╭─ Records provided

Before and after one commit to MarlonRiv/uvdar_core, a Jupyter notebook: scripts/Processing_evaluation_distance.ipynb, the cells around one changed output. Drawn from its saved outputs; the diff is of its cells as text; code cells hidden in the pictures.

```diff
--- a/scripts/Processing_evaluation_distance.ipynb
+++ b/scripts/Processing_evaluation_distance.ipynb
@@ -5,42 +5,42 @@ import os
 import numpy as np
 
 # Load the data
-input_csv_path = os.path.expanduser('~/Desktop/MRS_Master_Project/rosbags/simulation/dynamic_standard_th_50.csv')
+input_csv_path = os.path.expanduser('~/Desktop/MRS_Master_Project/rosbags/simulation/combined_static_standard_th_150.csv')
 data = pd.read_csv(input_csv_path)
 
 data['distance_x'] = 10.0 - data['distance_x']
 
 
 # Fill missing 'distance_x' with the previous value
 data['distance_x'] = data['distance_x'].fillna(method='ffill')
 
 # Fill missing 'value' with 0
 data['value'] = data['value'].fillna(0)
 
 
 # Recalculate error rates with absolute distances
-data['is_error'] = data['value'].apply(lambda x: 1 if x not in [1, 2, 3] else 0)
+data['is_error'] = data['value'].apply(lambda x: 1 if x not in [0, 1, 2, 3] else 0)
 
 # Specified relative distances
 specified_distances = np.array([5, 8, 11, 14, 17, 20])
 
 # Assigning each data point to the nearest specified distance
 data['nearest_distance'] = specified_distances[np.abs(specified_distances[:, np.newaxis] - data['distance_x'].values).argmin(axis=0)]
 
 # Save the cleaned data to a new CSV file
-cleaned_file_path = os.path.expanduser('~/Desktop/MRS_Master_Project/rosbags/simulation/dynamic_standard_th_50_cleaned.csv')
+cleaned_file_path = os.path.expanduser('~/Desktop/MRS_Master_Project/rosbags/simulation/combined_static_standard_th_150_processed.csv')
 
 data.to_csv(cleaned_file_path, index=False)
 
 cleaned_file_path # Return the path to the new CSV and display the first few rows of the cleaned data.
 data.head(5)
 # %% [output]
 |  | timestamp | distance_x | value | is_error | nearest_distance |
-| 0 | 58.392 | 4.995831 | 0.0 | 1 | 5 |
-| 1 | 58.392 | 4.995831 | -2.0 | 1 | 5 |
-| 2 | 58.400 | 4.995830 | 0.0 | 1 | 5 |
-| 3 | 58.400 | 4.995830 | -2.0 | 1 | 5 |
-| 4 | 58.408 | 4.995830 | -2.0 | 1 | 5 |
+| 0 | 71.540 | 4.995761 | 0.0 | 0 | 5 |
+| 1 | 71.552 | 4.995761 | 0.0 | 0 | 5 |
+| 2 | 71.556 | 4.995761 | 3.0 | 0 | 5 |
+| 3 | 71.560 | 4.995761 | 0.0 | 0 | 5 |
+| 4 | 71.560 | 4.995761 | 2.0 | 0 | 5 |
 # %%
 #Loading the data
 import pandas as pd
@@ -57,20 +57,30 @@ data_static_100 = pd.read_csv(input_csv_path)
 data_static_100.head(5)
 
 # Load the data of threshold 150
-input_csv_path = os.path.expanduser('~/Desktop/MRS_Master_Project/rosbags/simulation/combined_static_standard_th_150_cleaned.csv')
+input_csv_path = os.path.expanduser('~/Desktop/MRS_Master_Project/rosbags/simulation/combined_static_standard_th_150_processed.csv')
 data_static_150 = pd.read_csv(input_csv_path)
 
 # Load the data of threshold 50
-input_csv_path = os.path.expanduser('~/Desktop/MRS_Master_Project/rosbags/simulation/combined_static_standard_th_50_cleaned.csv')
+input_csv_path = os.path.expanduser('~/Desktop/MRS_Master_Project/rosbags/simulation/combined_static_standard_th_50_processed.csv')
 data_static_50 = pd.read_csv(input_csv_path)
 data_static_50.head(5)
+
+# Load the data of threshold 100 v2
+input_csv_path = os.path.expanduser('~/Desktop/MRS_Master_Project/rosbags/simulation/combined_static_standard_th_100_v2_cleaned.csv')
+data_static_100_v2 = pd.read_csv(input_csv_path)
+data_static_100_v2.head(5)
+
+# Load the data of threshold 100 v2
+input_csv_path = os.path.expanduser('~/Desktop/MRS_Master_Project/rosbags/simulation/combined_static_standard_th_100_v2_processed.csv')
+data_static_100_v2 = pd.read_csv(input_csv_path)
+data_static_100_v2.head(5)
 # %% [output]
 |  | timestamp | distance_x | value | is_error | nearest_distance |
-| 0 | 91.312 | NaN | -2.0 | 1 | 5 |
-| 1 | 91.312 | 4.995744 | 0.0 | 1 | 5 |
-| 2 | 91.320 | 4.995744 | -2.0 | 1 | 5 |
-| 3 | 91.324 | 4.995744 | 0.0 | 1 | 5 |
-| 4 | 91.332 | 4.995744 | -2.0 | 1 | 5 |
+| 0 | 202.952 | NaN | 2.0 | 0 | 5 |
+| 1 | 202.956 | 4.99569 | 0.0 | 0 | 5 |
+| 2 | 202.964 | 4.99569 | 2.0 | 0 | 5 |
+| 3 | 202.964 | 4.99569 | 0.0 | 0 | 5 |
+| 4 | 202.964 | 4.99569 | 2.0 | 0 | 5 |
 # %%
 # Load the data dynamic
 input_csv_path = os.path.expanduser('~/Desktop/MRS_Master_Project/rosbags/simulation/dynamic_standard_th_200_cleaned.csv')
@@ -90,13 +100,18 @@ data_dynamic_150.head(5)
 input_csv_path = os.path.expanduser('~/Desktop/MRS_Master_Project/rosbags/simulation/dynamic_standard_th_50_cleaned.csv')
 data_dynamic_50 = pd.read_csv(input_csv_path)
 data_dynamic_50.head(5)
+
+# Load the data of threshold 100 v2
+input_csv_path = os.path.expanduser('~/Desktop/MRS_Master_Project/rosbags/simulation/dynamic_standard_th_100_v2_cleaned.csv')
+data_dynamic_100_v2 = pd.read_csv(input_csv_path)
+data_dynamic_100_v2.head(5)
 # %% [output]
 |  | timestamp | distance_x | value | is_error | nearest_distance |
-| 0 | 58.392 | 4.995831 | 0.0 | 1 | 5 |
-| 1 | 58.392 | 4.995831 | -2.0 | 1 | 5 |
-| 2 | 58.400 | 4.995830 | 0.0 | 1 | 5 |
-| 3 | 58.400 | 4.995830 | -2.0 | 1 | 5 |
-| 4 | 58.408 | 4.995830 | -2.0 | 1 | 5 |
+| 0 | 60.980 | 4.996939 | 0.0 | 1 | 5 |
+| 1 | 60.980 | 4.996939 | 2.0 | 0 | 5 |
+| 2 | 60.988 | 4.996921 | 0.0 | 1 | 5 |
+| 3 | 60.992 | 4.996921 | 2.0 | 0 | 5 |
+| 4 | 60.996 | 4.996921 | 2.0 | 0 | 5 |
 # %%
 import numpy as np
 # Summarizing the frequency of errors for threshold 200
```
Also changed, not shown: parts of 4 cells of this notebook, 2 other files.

╰─

» Work order
Which lines above contain the word "import"? Copy each of them.

» Written reply
@@ -5,42 +5,42 @@ import os
 import numpy as np
 import pandas as pd
 import numpy as np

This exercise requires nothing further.